TASK ITEM |
Exactly as they appear, output all of the entries.

EXERCISE INPUT: Begin

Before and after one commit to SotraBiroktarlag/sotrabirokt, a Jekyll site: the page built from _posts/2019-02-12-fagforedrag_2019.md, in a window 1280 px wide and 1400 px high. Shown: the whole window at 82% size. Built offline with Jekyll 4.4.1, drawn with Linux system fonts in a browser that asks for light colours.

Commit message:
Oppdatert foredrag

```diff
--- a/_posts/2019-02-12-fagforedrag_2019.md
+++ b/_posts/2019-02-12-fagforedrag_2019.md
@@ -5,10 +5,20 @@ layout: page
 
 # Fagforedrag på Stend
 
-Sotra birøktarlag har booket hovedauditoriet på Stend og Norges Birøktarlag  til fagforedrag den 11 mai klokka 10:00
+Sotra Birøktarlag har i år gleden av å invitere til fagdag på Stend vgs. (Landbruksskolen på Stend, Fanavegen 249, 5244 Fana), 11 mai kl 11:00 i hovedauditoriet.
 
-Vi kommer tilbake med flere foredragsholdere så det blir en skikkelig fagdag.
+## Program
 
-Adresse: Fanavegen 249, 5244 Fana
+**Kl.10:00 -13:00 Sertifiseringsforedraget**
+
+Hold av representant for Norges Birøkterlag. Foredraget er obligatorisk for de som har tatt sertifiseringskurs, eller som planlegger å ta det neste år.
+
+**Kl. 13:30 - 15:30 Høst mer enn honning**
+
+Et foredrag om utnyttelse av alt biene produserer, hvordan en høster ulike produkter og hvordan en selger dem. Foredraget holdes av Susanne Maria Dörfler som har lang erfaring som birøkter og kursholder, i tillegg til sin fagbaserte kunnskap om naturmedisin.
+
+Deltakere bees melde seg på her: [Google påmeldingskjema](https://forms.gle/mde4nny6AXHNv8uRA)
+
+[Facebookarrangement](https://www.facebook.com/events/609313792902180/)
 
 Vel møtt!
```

EXERCISE INPUT: End

TASK RESULT |
Before and after one commit to SotraBiroktarlag/sotrabirokt, a Jekyll site: the page built from _posts/2019-02-12-fagforedrag_2019.md, in a window 1280 px wide and 1400 px high. Shown: the whole window at 82% size. Built offline with Jekyll 4.4.1, drawn with Linux system fonts in a browser that asks for light colours.

Commit message:
Oppdatert foredrag

```diff
--- a/_posts/2019-02-12-fagforedrag_2019.md
+++ b/_posts/2019-02-12-fagforedrag_2019.md
@@ -5,10 +5,20 @@ layout: page
 
 # Fagforedrag på Stend
 
-Sotra birøktarlag har booket hovedauditoriet på Stend og Norges Birøktarlag  til fagforedrag den 11 mai klokka 10:00
+Sotra Birøktarlag har i år gleden av å invitere til fagdag på Stend vgs. (Landbruksskolen på Stend, Fanavegen 249, 5244 Fana), 11 mai kl 11:00 i hovedauditoriet.
 
-Vi kommer tilbake med flere foredragsholdere så det blir en skikkelig fagdag.
+## Program
 
-Adresse: Fanavegen 249, 5244 Fana
+**Kl.10:00 -13:00 Sertifiseringsforedraget**
+
+Hold av representant for Norges Birøkterlag. Foredraget er obligatorisk for de som har tatt sertifiseringskurs, eller som planlegger å ta det neste år.
+
+**Kl. 13:30 - 15:30 Høst mer enn honning**
+
+Et foredrag om utnyttelse av alt biene produserer, hvordan en høster ulike produkter og hvordan en selger dem. Foredraget holdes av Susanne Maria Dörfler som har lang erfaring som birøkter og kursholder, i tillegg til sin fagbaserte kunnskap om naturmedisin.
+
+Deltakere bees melde seg på her: [Google påmeldingskjema](https://forms.gle/mde4nny6AXHNv8uRA)
+
+[Facebookarrangement](https://www.facebook.com/events/609313792902180/)
 
 Vel møtt!
```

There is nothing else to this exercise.